The period after Christmas can be a depressing time as there is very little to look forward to apart from bad weather and the increasing cost of the weekly shop. Thankfully the BBC has provided some escapism in the form of the second series of Death in Paradise. The show stars Ben Miller as DI Richard Poole a straight-laced British detective who in series one ended up on the fictional Caribbean island of Saint-Marie following the death of another policeman. After deciding to stay on the island series two sees Poole with his feet firmly under the desk, even if he still insists on wearing a suit in the baking sunshine, as he investigates more murders on this small island which is on its way to having the same sort of body count as Midsomer.

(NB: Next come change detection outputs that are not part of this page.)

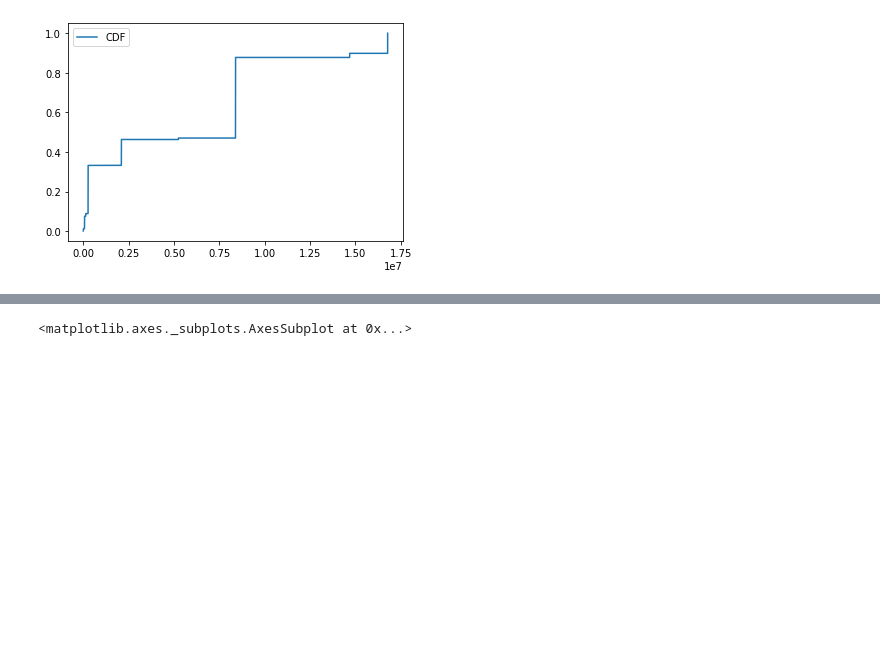
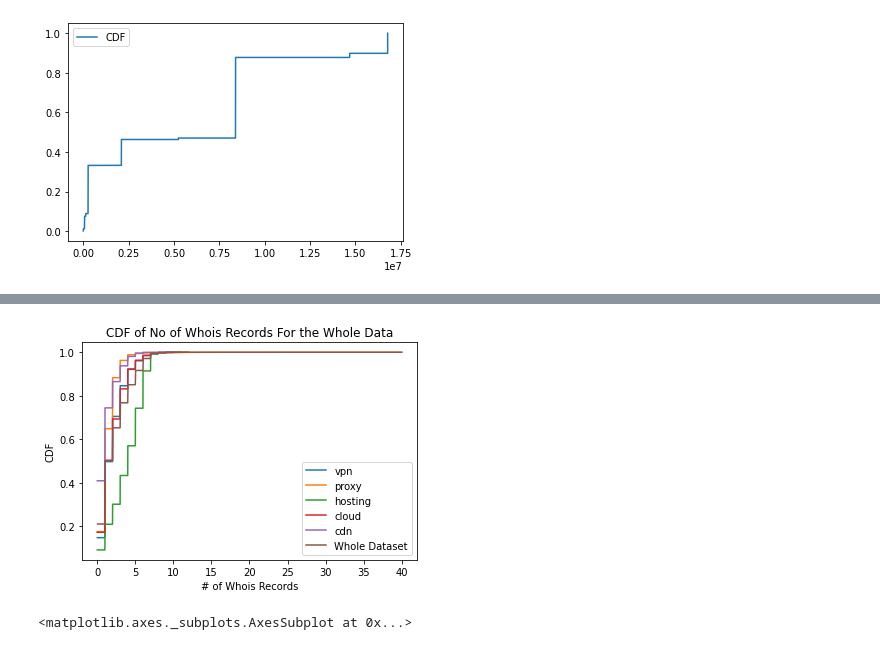
Before and after one commit to shnrndk/IP-Cat-Research, a Jupyter notebook: PDF_and_CDF_Create.ipynb, the cells around one changed output, grey strips where cells are left out. Cells and saved outputs as stored; diff of their text form; code cells hidden in the pictures; blank space fills up the shorter version.

```diff
--- a/PDF_and_CDF_Create.ipynb
+++ b/PDF_and_CDF_Create.ipynb
@@ -320,3 +324,48 @@ No handles with labels found to put in legend.
+# %%
+count, bins_count  = np.histogram(df[df["vendor"] == 4]['No of Who is Records'].values, bins=10000)
+pdf = count / sum(count)
+cdf = np.cumsum(pdf)
+plt.plot(bins_count[1:], cdf, label=le.classes_[4])
+plt.legend()
+
+count, bins_count  = np.histogram(df[df["vendor"] == 3]['No of Who is Records'].values, bins=10000)
+pdf = count / sum(count)
+cdf = np.cumsum(pdf)
+plt.plot(bins_count[1:], cdf, label=le.classes_[3])
+plt.legend()
+
+count, bins_count  = np.histogram(df[df["vendor"] == 2]['No of Who is Records'].values, bins=10000)
+pdf = count / sum(count)
+cdf = np.cumsum(pdf)
+plt.plot(bins_count[1:], cdf, label=le.classes_[2])
+plt.legend()
+
+count, bins_count  = np.histogram(df[df["vendor"] == 1]['No of Who is Records'].values, bins=10000)
+pdf = count / sum(count)
+cdf = np.cumsum(pdf)
+plt.plot(bins_count[1:], cdf, label=le.classes_[1])
+plt.legend()
+
+count, bins_count  = np.histogram(df[df["vendor"] == 0]['No of Who is Records'].values, bins=10000)
+pdf = count / sum(count)
+cdf = np.cumsum(pdf)
+plt.plot(bins_count[1:], cdf, label=le.classes_[0])
+plt.legend()
+plt.title('CDF of No of Whois Records Per Vendor')
+plt.ylabel('CDF')
+plt.xlabel('# of Whois Records')
+
+count, bins_count  = np.histogram(df['No of Who is Records'].values, bins=1000)
+pdf = count / sum(count)
+cdf = np.cumsum(pdf)
+plt.plot(bins_count[1:], cdf, label = "Whole Dataset")
+plt.legend()
+plt.title('CDF of No of Whois Records For the Whole Data')
+plt.ylabel('CDF')
+plt.xlabel('# of Whois Records')
+plt.savefig('No Of Whois Records Merged.png')
+# %% [output]
+[figure, added]
 # %%
 df[df["vendor"] == 0]['Net Size'].plot.kde(title='PDF - Whois CIDR Block Size'+le.classes_[0])
 df[df["vendor"] == 1]['Net Size'].plot.kde(title='PDF - Whois CIDR Block Size'+le.classes_[1])
```
Also changed, not shown: parts of 7 cells of this notebook.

As well as the obvious Midsomer comparison there is something very Agatha Christie about Death in Paradise as it often features rich people who live in grand houses being bumped off just before they can deliver a big announcement. This week’s example is plantation owner Roger Seymour who gathers together members of his family for said announcement however before he can say anything he is found with a huge knife sticking out of the back of his neck. It’s not long before Poole and his attractive DS Camille Bordey are on their way to the plantation and shockingly discover that everybody has a motive. For example his young lover Kim Neville would possibly want to off him after he changed his will to leave everything in her name however she denies this as she claims his big announcement was that they were to be married. Roger’s nephew Alex had also got into several rows with his uncle about his running of the plantation which had been in their family for generations. Then there’s Roger’s ex-wife Nicole, gloriously played by Stephanie Beacham, who would possibly want revenge for ending their long marriage to be with his much young new love. Poole also discovers that the majority of Seymour’s staff hated the way he ran the plantation with the exception of Louis a young man who was also invited to the dinner that never happened. The murder is also significant as the Seymour plantation is famous on Saint-Marie as it was the place where fifty slaves went missing never to be seen again. In addition the plantation has caused controversy in the past after several of their workers have died while using their machinery and one of these deaths could in some way be a motive for Roger’s death. Of course by the end of the episode Poole has not only solved Seymour’s murder, by doing the classic detective trick of gathering the suspects together, but has also revealed how the original slaves escaped and why the Neville’s staff members considered them to be devils.
Running alongside the murder story is Poole’s further integration into life on Saint-Marie and Camille’s attempt to get him to embrace the culture. This is represented by the island celebrating an ancient voodoo Goddess of Love which for Camille means tolerating a blind date set up for her by her mother. The story surrounding this festival is fairly slight however to me it suggests that the writers are planning to add a romantic angle to the relationship between Camille and Poole which I personally think is a bit of a mistake as it would spoil their chemistry. However it does seem that this is the direction they are going after Camille is slightly upset that Poole isn’t her mystery date but is simply doing her mother a favour.
There’s no doubting the fact that Death in Paradise is incredibly formulaic with the central murder mystery not being incredibly original. I don’t think that’s the point of Death in Paradise though instead it is meant to be a bit of escapism for those trying to escape their winter blues and bury themselves in a traditional mystery programme. Indeed the biggest selling point is the Caribbean scenery with the programme being shot on location in Guadeloupe which in turns means that some big name actors pop up in supporting roles in order to get a working holiday. Here those actors include Stephanie Beacham and Silent Witness’ Tom Ward who are able to inject a bit of personality into their roles of Nicole and Alex respectively. The star of the show though is definitely Ben Miller, who as Richard Poole is the quintessential Brit abroad down to the fact that he still won’t unbutton his suit. The only part of this series I’m not sure about is Poole’s potential romance with Camille which would spoil their platonic relationship which I feel is one of the series’ strengths. Of the rest of the cast I think Sara Martins is the perfect choice for the strong Camille who is great at her job but doesn’t have much luck in the love department.
It’s easy to be sniffy about a programme like Death in Paradise with its clichéd characters and traditional murder mystery storyline however I find it to be likeable comfort TV and it never claims to be anything more. The performances from Miller and Martins keep things ticking along nicely while the fact that this is a murder mystery shows means that audiences don’t have to watch every episode to keep up with the stories. Obviously the Sunkist scenery is another big plus and overall Death in Paradise gives everybody a chance to escape the horrible British winter and instead watch an entertaining mystery set on a beautiful Caribbean island.
Did you enjoy Death in Paradise? Did it help you escape the winter blues? Leave Your Comments Below.